If he is referring to the Church of Sweden, it does not hold a subscription to the Book of Concord of 1580; thus the CoS is not Lutheran, and demonstrates that it is heretical, if not apostate, by having Eva Brunne as the openly lesbian-partnered 'bishopress' of Stockholm.

Cardinal Arborelius's interview, "New Swedish cardinal says inter-communion with Lutherans ‘not possible’," also reveals a major Romanist heresy.

Rev. Peters: "We want to believe that Lutherans affirm the same Christ and the same real presence but the truth is not the case."

Arborelius substantiates this ecumenical abyss between Romanists and Lutherans in answering the question, "On the differences in the doctrine of justification, how should we think about them?"

"We know that we are weak and sinful people, and need the pardon and grace of God in order to grow and be co-redeemers with Christ. That means that we have to convert to the Lord more every day, in order to live by the mystery of Grace....

"In the classical Lutheran faith, we are incapable of doing anything [because] sin has destroyed human nature. We don’t think this way, because we believe that the Lord is merciful, and he is at the same time at work cleansing us, making us more purified, helping us grow in his love....
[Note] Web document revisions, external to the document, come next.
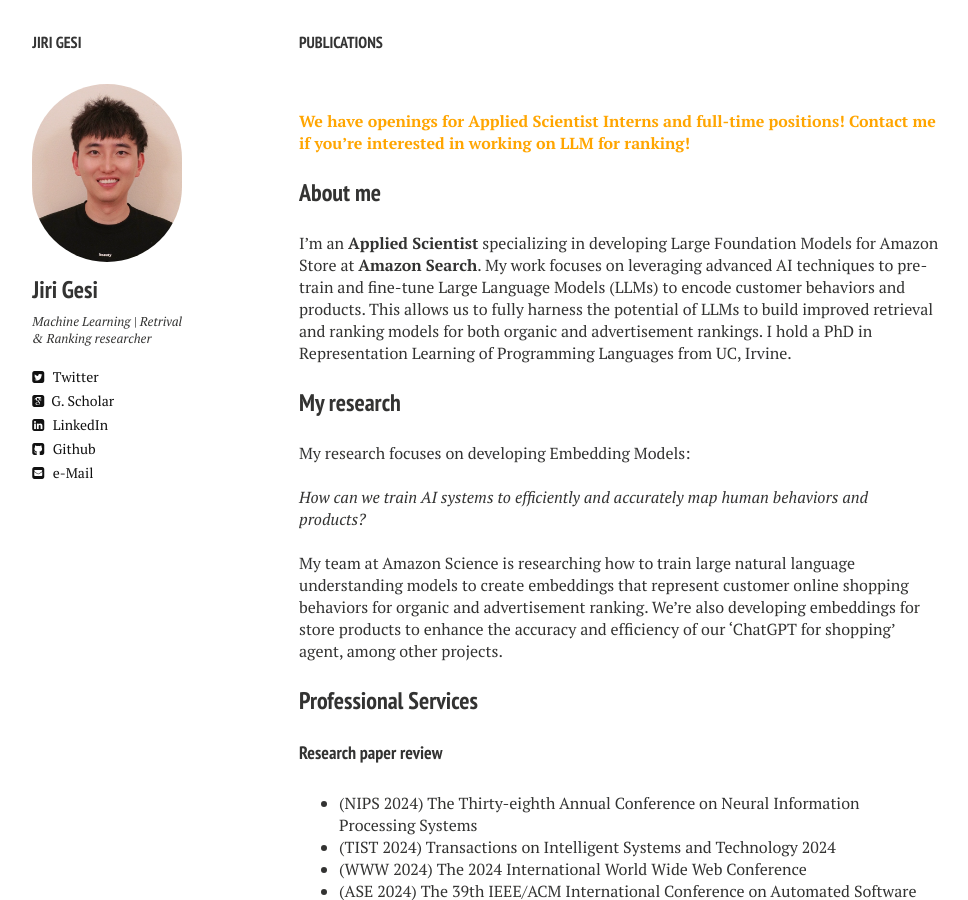
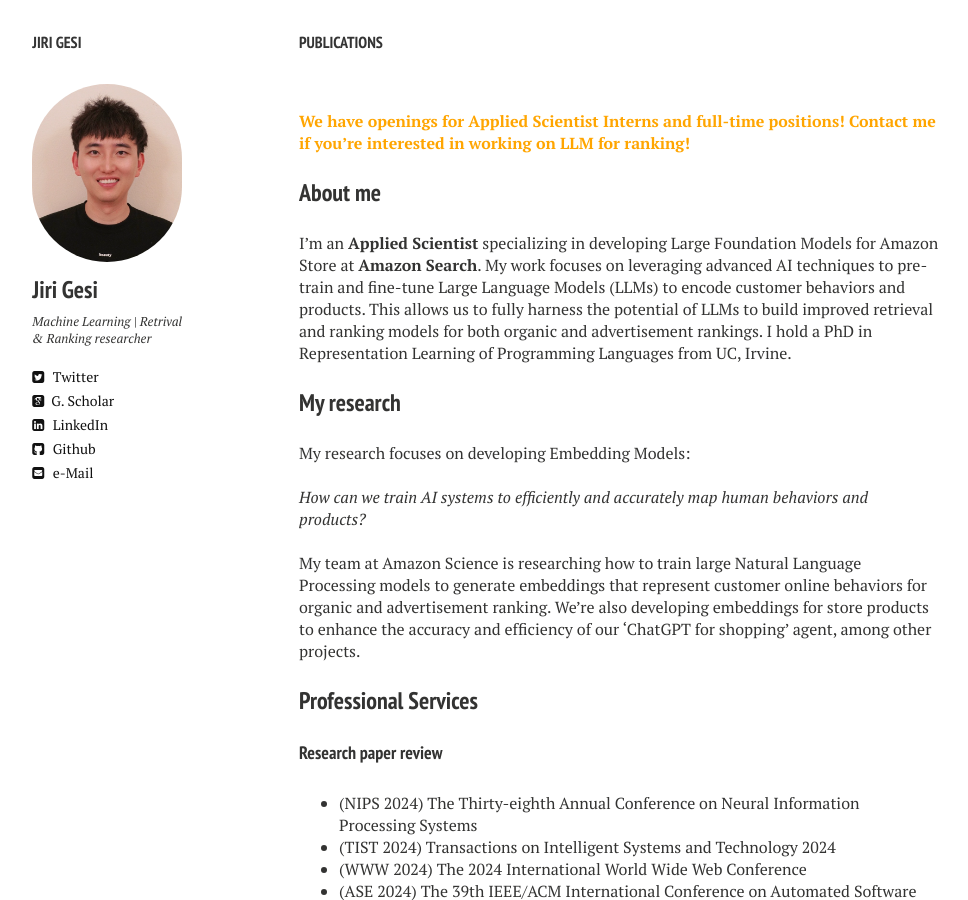
Before and after one commit to Jirigesi/Jirigesi.github.io, a Jekyll site: the page built from index.md, in a window 1280 px wide and 900 px high. Shown: the whole window, without its empty margins (21-989 px from the left). Built offline with Jekyll 4.4.1, drawn with Linux system fonts in a browser that asks for light colours; nearby versions of some CDN libraries; comment, search, counter and statistics services are not loaded.

Commit message:
Update index.md

```diff
--- a/index.md
+++ b/index.md
@@ -23,7 +23,7 @@ _How can we train AI systems to efficiently and accurately map human behaviors a
 
 <br />
 
-My team at Amazon Science is researching how to train large natural language understanding models to create embeddings that represent customer online shopping behaviors for organic and advertisement ranking. We're also developing embeddings for store products to enhance the accuracy and efficiency of our 'ChatGPT for shopping' agent, among other projects.
+My team at Amazon Science is researching how to train large Natural Language Processing models to generate embeddings that represent customer online behaviors for organic and advertisement ranking. We're also developing embeddings for store products to enhance the accuracy and efficiency of our 'ChatGPT for shopping' agent, among other projects.
 
 
 ### Professional Services
```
"I think too this is the reason why the personality of Mary is so important in order to give us hope. She as our Mother, and our Sister as we say in the Carmel [devotion], encourages us, she helps us to see that we, too, may help the Lord in His work of Redemption. I think that in the ecumenical dialogue it is very important to stress the position of Our Lady as a sign of hope for us human beings. The Lord wants us to follow her more and more in order to come closer to Him."